Malevich repeatedly referred to "the white" as a representation of the transcendent state reached through Suprematism. White was the artist's symbol for the concept of the infinite as the white square dissolves its material being into the slightly warmer white of the infinite surrounding. This painting can be seen as the final, complete stage of his "transformation in the zero of form," since form has almost literally been reduced to nothing. The pure white of the canvas has negated any sense of traditional perspective, leaving the viewer to contemplate its "infinite" space. The slight change in tonality, however, distinguishes the abstract shape from the background of the canvas, and encourages close viewing The picture is thus bled of color, the pure white making it easier to recognize the signs of the artist's work in the rich paint texture of the white square, texture being one of the basic qualities of painting as the Suprematists saw it. Painted some time after the Russian Revolution of 1917, one might read the work as an expression of Malevich's hopes for the creation of a new world under Communism, a world that might lead to spiritual, as well as material, freedom.
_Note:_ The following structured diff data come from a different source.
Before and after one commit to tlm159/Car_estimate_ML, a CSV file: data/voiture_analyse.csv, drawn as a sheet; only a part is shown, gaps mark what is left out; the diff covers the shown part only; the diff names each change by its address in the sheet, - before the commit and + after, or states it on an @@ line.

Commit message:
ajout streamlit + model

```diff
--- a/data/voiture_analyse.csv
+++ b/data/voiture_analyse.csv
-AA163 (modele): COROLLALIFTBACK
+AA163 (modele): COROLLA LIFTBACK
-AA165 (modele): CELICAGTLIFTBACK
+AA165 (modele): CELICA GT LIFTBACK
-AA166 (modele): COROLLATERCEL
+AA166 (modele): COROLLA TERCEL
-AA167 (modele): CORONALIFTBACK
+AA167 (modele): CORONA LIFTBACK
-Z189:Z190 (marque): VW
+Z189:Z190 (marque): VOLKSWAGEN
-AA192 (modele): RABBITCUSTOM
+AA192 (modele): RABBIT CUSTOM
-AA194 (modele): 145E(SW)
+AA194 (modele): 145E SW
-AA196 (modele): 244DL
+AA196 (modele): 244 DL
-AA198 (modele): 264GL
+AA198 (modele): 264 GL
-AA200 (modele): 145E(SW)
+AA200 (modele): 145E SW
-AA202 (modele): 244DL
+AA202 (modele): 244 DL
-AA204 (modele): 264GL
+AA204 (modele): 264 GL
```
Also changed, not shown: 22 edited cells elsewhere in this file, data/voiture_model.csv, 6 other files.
Oil on canvas - Museum of Modern Art, New York
In the late years of his life, Malevich returned to exploring the more conservative themes of his earlier work such as peasants and portraits. In fact, Malevich was forced to abandon his modernist style under Joseph Stalin in the 1930s. The artist's Suprematist goal of achieving a "blissful sense of liberating non-objectivity" did not square with the prescribed Social Realist style that was being dictated at the time. In the work pictured here, Malevich paints himself as a Renaissance artist, seriously posed in red and black against a neutral background, his gesture a reflection of that of the artist Albrecht Dürer in his renowned Self-Portrait (1500). Here, the unity of the mind and the hand of the artist, highlighted on the central axis, bears a slightly different meaning: his hand is open and willing, but suspended, as his mind broods over the closing down of artistic freedom under Stalin's rule. And yet, the artist has "signed" the painting with his own black square in the lower right corner.
Oil on canvas - Russian Museum, St. Petersburg, Russia